What to produce.
Whenever a line carries the word "that", pull it out of the entries.

Before-and-after page screenshots:
────────
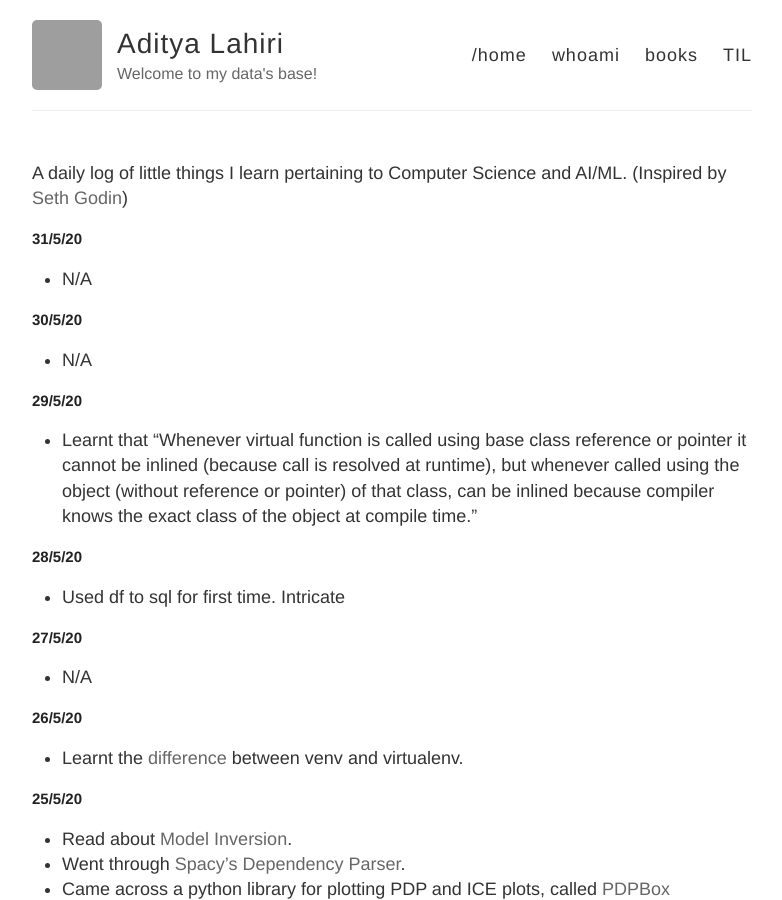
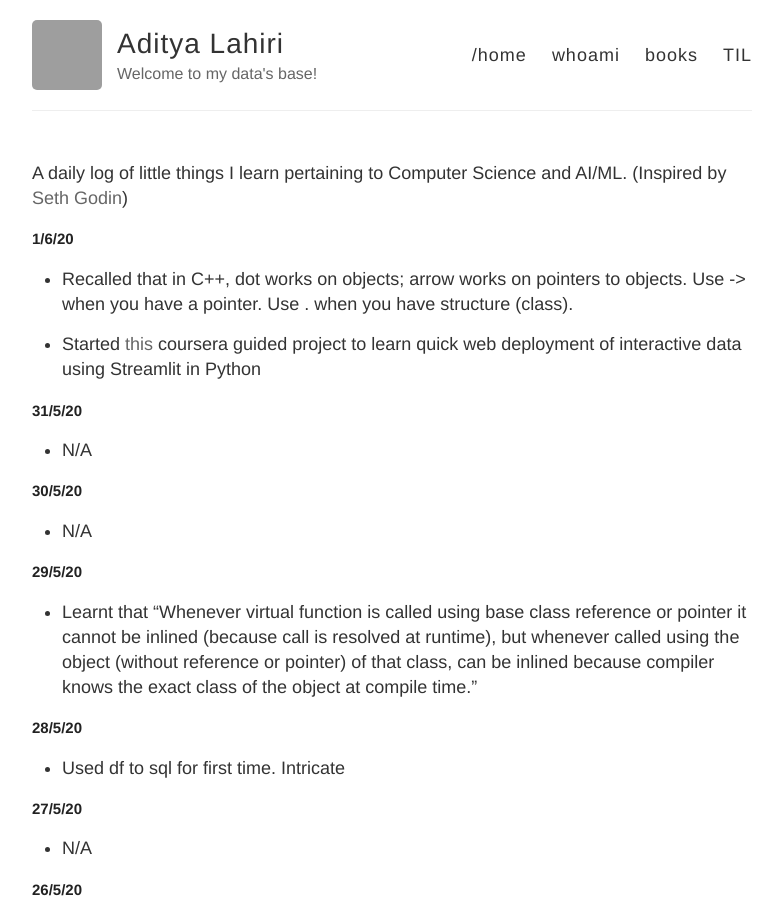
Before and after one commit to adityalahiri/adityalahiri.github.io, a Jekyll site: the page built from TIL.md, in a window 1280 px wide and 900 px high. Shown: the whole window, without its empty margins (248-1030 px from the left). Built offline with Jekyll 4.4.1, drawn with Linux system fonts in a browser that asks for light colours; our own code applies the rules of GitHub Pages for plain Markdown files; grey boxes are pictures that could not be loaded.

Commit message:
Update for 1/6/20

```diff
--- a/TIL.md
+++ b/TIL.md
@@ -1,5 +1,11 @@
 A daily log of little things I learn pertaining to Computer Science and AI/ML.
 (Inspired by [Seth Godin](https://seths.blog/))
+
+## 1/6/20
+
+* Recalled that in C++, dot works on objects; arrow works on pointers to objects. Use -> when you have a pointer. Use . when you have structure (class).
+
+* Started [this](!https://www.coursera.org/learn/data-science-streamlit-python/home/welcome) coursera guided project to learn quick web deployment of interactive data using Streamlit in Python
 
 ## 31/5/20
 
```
────────
Reply.
Before and after one commit to adityalahiri/adityalahiri.github.io, a Jekyll site: the page built from TIL.md, in a window 1280 px wide and 900 px high. Shown: the whole window, without its empty margins (248-1030 px from the left). Built offline with Jekyll 4.4.1, drawn with Linux system fonts in a browser that asks for light colours; our own code applies the rules of GitHub Pages for plain Markdown files; grey boxes are pictures that could not be loaded.
+* Recalled that in C++, dot works on objects; arrow works on pointers to objects. Use -> when you have a pointer. Use . when you have structure (class).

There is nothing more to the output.